### Detected change data
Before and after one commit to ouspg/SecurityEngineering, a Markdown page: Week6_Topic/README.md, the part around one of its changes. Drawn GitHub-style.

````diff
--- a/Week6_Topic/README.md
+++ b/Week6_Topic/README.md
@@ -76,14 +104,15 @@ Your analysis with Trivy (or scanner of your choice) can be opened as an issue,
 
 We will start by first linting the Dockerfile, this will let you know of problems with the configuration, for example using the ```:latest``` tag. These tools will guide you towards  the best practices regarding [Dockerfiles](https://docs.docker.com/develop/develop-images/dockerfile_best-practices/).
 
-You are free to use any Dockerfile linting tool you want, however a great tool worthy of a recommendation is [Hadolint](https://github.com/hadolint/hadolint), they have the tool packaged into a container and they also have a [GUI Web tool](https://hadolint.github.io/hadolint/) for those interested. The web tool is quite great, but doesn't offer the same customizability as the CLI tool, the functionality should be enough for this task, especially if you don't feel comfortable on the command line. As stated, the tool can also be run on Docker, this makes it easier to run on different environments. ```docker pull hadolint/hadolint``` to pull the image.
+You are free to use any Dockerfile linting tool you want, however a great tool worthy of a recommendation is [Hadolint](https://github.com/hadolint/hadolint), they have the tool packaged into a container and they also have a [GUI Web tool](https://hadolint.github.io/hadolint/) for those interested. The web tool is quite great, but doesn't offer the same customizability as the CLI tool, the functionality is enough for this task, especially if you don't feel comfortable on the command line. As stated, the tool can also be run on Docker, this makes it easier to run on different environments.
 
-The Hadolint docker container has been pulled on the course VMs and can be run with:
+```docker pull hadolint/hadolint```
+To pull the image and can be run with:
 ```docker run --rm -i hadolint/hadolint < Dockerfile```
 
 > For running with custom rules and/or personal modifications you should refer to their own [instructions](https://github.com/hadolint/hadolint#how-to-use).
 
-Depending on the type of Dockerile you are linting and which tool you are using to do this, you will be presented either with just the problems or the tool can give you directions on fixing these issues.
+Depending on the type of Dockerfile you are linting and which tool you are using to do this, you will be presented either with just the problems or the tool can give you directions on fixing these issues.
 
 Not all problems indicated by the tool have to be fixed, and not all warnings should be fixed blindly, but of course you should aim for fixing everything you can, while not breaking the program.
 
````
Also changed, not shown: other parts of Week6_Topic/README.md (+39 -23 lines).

### TASK DESCRIPTION
Copy every line of the entries in which "fixing" can be found.

### RESPONSE TO THE EXERCISE
-Depending on the type of Dockerile you are linting and which tool you are using to do this, you will be presented either with just the problems or the tool can give you directions on fixing these issues.
+Depending on the type of Dockerfile you are linting and which tool you are using to do this, you will be presented either with just the problems or the tool can give you directions on fixing these issues.
 Not all problems indicated by the tool have to be fixed, and not all warnings should be fixed blindly, but of course you should aim for fixing everything you can, while not breaking the program.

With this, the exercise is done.